Michael Kubosh Fights for Civil and Religious Liberties in the City of Houston
Imagine you or a loved one finds yourself homeless. When one puts themselves in a homeless person's shoes, what's the first thing that usually comes to mind? If you're like me, the first thing that I think of is, how are they going to eat? The second thought that enters my mind is where will they sleep?
So back to that first thought, the food thing. As I've never been homeless, I can imagine that in the city of Houston, lots of homeless people are left to beg on street corners for money to buy food. Others may go into food establishments where they are often turned away by the proprietors of the businesses. Some might even dig through the garbage to find leftovers. There have been cases where this has happened resulting in food poisoning ( so much for protecting the homeless!!) Others might be fortunate enough to have food brought to them by various non-profit groups or religious groups to help stave off hunger pangs. Or at least they used to be that fortunate.
Non-profit and religious groups were free to feed the homeless people of the City of Houston in 2012. They were free to feed until the Houston City Council decided it needed to pass a feeding ordinance in order to regulate the distribution of the food. All in the name of safety, of course.
The ordinance was passed by an 11-6 vote after a month of testimony from groups such as Food Not Bombs, area churches and religious groups voiced their opposition to the proposed law. Opposition was universal, but the Mayor and those that profit off of the homeless prevailed. With few conservatives on the current city council, how can the city of Houston ever hope to reign in its spending and its overreach into our Constitutionally-protected rights? It’s enough to make a conservative give up on Houston and move to the suburbs and ignore the problems inside City limits.
But those problem affect all of us. Higher taxes on water in the City will eventually cost us more in fees. Crime doesn't go away; it only moves down the street. Having a single regional crime lab saves all area taxpayers money, and floodwaters don't recognize city limits. So again I ask, what can a conservative do?
One political truth that must be understood is that while the City is largely Democratic, the voters in City elections trend towards fiscal conservatism. This has been largely true for most, if not all, mayoral elections. Bill White pledged not to raise taxes and won 3 terms, and Annise Parker claimed to be the most fiscal conservative candidate in her first race for Mayor. That claim was never really challenged by Gene Locke, and subsequently Ms. Parker secured most of the Westside vote in the run-off and the election.
The last Mayoral election was a close-call for incumbent Annise Parker who was wounded after the mishandled red-light-camera campaign; not only did the voters vote to remove the cameras, but the mayor and the city unsuccessfully fought to overturn the election and keep the cameras up. The results were a public relations nightmare for the mayor, and she was vulnerable. Unfortunately there was not any one challenger strong enough to unite the fiscal conservative vote to unseat Mayor Parker, and she escaped a run-off by less than 1,000 votes.
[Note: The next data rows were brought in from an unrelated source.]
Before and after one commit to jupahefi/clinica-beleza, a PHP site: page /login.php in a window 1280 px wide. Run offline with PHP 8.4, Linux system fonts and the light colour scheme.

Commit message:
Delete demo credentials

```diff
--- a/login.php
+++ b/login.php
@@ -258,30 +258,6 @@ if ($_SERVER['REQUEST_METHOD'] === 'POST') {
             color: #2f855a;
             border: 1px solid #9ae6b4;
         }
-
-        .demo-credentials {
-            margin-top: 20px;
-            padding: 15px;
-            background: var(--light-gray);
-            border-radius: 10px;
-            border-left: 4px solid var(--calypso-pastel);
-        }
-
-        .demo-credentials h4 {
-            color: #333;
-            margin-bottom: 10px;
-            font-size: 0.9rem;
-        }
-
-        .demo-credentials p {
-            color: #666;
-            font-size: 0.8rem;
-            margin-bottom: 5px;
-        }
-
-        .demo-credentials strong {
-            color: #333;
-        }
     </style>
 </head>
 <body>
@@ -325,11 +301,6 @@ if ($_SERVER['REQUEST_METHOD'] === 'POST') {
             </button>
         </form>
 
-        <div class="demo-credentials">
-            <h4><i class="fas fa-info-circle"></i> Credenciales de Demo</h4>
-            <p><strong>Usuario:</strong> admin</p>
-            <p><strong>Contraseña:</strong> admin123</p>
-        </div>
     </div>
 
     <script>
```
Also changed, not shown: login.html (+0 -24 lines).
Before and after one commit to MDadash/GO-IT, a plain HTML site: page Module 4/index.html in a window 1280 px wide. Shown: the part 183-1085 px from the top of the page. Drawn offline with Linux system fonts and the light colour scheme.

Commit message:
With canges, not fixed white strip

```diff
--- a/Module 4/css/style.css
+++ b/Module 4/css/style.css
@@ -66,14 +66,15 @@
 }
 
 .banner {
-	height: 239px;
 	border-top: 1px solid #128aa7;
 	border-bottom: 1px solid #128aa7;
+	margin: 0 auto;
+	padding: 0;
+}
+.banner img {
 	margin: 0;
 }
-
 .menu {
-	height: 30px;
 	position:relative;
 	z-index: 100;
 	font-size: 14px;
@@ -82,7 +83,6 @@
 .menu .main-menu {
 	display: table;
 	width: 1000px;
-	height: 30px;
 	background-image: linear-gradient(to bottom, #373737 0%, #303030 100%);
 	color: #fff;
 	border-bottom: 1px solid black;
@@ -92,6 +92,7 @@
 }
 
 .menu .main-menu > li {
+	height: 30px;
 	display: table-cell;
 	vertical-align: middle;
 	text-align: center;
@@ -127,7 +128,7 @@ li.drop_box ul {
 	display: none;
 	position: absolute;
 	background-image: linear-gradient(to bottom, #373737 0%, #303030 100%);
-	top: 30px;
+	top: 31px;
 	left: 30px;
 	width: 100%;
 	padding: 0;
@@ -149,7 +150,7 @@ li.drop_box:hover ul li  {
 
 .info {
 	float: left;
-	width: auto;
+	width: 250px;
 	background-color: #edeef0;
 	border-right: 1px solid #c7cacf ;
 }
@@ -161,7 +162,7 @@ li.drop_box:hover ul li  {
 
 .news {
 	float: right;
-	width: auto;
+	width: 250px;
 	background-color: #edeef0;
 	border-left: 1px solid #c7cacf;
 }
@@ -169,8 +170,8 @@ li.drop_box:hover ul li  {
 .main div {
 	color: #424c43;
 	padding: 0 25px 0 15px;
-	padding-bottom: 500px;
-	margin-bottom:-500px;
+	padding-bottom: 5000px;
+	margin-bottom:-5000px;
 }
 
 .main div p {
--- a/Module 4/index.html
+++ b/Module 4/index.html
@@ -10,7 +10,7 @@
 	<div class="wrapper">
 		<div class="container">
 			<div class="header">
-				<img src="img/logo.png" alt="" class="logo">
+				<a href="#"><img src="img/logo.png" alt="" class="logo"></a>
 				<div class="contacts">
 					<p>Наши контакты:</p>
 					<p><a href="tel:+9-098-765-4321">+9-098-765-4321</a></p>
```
Now enter Michael Kubosh, a city council candidate that not only stands for fiscal conservatism, Constitutional rights, and specifically religious freedom, he championed the cause of the red-light-cameras successfully after a long and hard-fought battle with the City of Houston and Mayor Parker. He also went to bat for the residents of our fair city when the feeding ordinance was proposed and then passed.
An article written in 2012 for the Houston Chronicle cites the efforts of Kubosh to form a group called Free to Give Houston as well as collect signatures "…to trigger a charter amendment election in November. The group sent out 30,000 letters last week urging voters to sign the petition." Kubosh himself presented the petition to Houston City Council, where he is quoted as saying: "You know, we have laws to protect private property without making laws to make petty criminals out of people who want to feed hungry."
Kubosh has worked closely with people from all walks of life. His work with the red-light-cameras and the City of Houston feeding ordinance brought him to work closely with David Welch, Executive Director of the Houston Area Pastors Council. Pastor Welch had this to say about Kubosh:
"Michael Kubosh has established himself as someone who has been willing to invest his life, his fortune and his sacred honor to restore integrity and accountability to city government in Houston. He has fought to defend the taxpayers on the red light camera issue, the churches and schools from being taxed through the drainage fee and the hungry and homeless on the city's ordinance to restrict feeding efforts. He is a servant leader whose integrity is above reproach and he is the kind of leader we desperately need on Houston City Council."
That sounds like the kind of representation we need, the type of conservatism that put Ted Cruz and Rand Paul in office. It’s the type of activism that Martin Luther King and Ronald Reagan inspired.
Michael Kubosh is running to represent the will of the people, the people who want to petition their government for change. He is willing and ready to work with any council member and any mayor as long as they are doing what is right for the citizens of this city.